◆ WHAT IS NEEDED: Among the lines of the records, please find those that contain the word "render" and copy them.

[Web page revision data]
##########

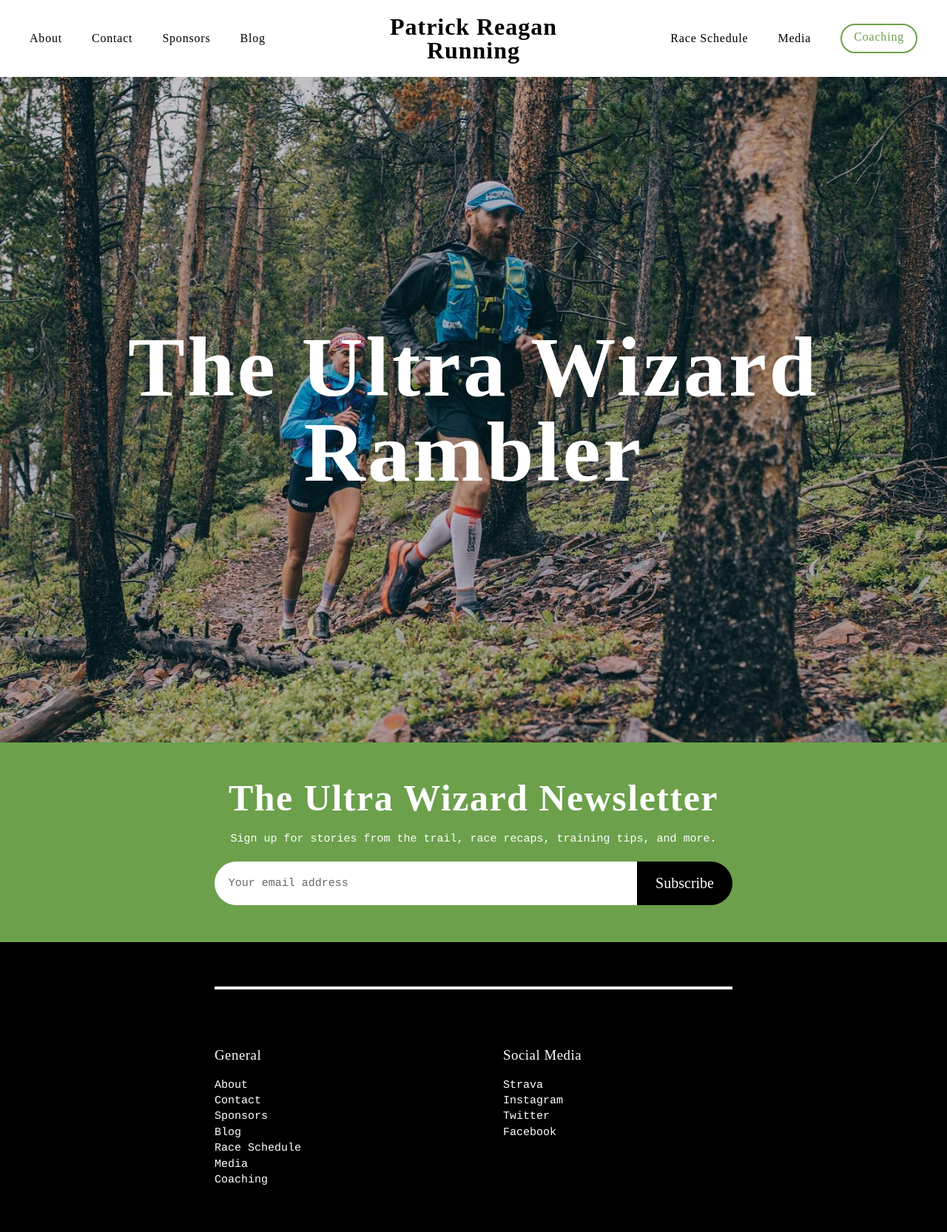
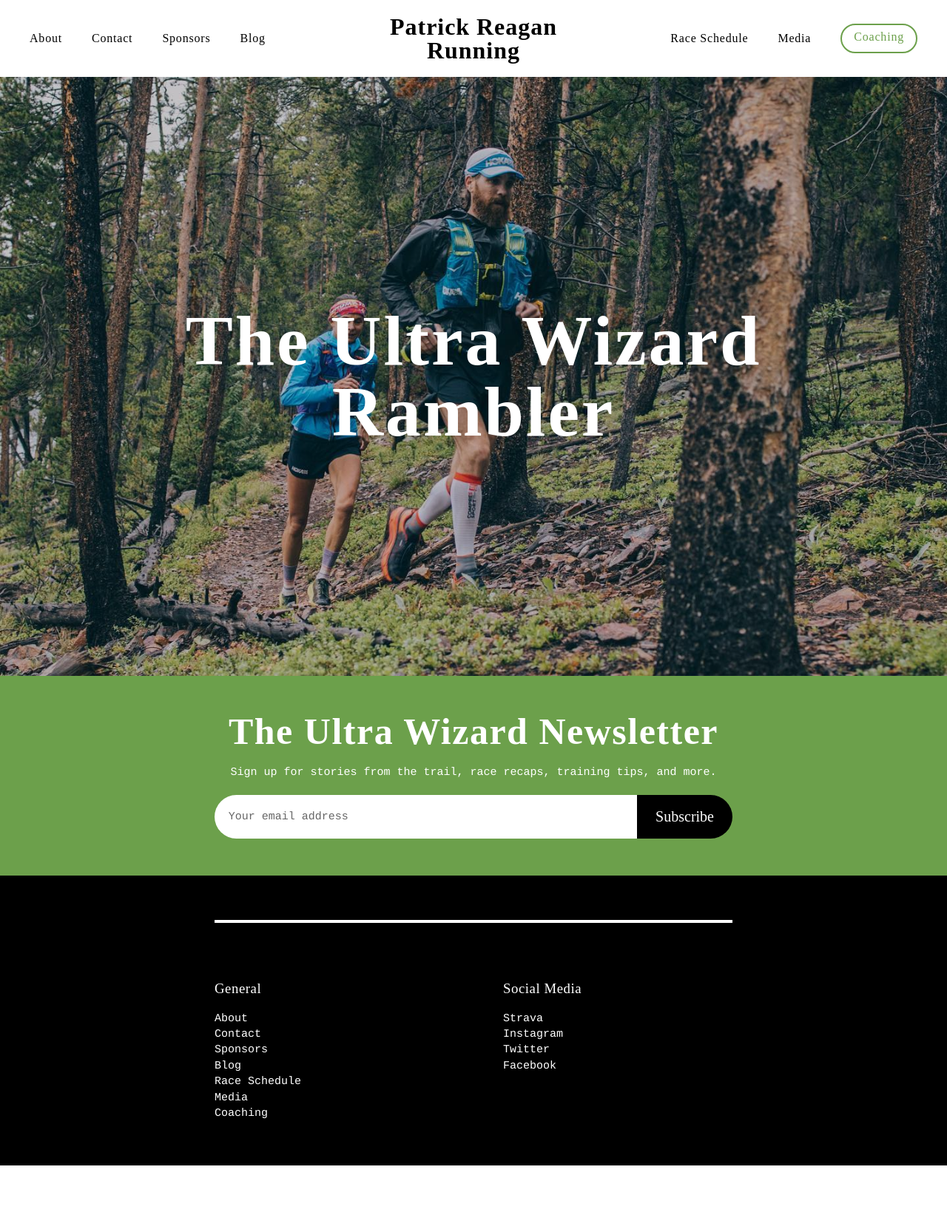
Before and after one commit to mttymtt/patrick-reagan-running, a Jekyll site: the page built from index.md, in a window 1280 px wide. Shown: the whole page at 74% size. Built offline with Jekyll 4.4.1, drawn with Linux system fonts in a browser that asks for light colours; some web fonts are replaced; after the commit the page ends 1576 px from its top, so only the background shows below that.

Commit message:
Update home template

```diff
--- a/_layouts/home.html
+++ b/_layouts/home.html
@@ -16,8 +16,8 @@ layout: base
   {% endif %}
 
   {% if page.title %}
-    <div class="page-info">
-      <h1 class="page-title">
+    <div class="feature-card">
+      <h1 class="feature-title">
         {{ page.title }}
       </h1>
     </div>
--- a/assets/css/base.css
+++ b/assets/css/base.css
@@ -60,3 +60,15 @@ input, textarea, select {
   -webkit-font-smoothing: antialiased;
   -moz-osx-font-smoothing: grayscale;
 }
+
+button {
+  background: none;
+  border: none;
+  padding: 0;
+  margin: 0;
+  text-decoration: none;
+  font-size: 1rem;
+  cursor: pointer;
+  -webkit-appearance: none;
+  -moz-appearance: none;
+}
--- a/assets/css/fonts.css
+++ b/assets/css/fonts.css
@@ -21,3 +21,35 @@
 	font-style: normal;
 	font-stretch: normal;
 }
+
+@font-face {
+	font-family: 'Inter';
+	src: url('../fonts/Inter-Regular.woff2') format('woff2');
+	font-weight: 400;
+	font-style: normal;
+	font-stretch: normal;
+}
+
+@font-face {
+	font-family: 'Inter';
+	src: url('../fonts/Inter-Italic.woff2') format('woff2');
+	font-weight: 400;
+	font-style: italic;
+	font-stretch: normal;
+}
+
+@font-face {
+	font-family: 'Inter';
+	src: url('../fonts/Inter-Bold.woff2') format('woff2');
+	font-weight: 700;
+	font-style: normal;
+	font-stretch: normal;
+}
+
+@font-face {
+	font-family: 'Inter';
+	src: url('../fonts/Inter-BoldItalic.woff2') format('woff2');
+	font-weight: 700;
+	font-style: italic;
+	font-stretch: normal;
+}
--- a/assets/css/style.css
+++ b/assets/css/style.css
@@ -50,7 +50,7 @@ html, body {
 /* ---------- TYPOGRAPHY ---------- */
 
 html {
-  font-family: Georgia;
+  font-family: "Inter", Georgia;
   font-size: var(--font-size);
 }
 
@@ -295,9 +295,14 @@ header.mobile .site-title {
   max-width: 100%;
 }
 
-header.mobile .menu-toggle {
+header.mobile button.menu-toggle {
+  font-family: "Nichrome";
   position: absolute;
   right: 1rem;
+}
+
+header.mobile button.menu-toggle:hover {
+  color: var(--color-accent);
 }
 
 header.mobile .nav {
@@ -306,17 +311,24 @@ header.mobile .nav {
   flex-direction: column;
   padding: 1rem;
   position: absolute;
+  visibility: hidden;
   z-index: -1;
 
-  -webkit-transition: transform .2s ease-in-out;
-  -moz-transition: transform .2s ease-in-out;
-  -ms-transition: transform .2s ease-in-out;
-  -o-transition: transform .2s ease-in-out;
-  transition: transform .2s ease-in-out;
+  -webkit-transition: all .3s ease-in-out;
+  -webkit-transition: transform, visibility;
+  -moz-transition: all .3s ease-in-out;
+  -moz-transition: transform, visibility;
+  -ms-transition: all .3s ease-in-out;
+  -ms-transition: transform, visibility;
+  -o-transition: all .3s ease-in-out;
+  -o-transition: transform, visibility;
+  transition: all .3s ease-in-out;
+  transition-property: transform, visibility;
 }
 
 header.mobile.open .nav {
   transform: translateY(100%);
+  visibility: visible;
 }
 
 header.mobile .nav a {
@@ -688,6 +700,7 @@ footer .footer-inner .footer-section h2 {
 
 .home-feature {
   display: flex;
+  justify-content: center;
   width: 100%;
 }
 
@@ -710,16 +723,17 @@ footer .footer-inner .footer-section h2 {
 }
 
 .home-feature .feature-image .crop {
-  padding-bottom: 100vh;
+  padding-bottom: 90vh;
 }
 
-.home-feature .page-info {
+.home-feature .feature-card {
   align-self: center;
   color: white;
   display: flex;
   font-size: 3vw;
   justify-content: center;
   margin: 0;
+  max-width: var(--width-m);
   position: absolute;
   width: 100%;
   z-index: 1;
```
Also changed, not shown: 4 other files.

##########

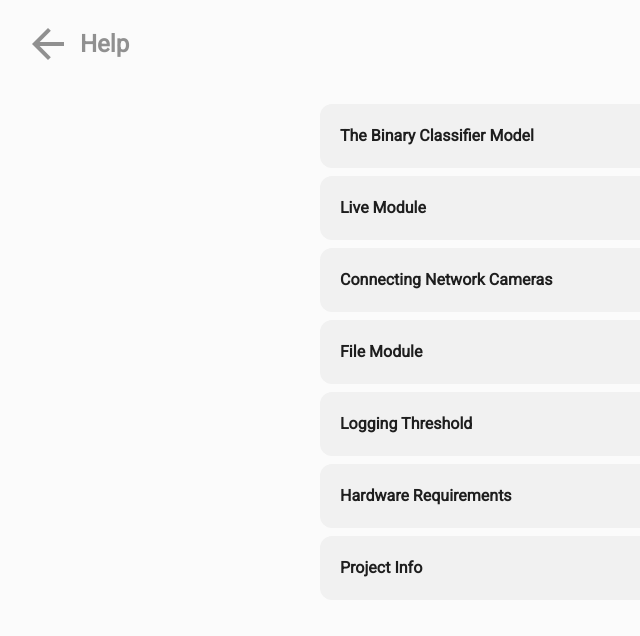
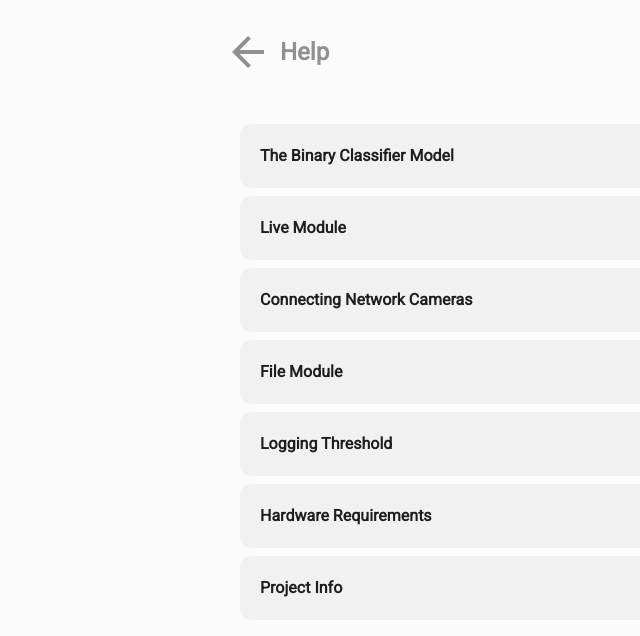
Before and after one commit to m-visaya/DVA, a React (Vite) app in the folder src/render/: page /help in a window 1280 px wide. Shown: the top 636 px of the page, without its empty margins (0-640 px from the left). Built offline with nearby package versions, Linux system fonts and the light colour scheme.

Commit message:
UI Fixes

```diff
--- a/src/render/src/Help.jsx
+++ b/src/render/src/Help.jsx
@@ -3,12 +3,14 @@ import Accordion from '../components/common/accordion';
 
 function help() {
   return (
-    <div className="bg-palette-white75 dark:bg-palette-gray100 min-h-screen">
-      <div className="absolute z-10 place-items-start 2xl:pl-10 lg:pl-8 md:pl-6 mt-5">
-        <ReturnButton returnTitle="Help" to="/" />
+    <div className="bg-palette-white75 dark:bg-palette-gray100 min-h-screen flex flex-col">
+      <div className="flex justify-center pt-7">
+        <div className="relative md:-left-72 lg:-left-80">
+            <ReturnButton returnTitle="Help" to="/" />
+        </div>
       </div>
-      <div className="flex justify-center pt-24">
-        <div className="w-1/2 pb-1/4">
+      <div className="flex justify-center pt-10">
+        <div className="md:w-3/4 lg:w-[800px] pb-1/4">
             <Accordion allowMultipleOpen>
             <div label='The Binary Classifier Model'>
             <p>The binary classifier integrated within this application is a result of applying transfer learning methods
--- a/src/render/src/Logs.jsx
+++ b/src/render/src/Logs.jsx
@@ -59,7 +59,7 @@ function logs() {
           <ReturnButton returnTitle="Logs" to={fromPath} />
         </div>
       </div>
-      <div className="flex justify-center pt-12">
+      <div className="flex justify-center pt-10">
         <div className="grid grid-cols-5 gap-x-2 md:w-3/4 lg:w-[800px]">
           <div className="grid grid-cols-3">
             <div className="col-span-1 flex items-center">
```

##########

◆ ANSWER FOR THIS EXERCISE:
Before and after one commit to m-visaya/DVA, a React (Vite) app in the folder src/render/: page /help in a window 1280 px wide. Shown: the top 636 px of the page, without its empty margins (0-640 px from the left). Built offline with nearby package versions, Linux system fonts and the light colour scheme.
--- a/src/render/src/Help.jsx
+++ b/src/render/src/Help.jsx
--- a/src/render/src/Logs.jsx
+++ b/src/render/src/Logs.jsx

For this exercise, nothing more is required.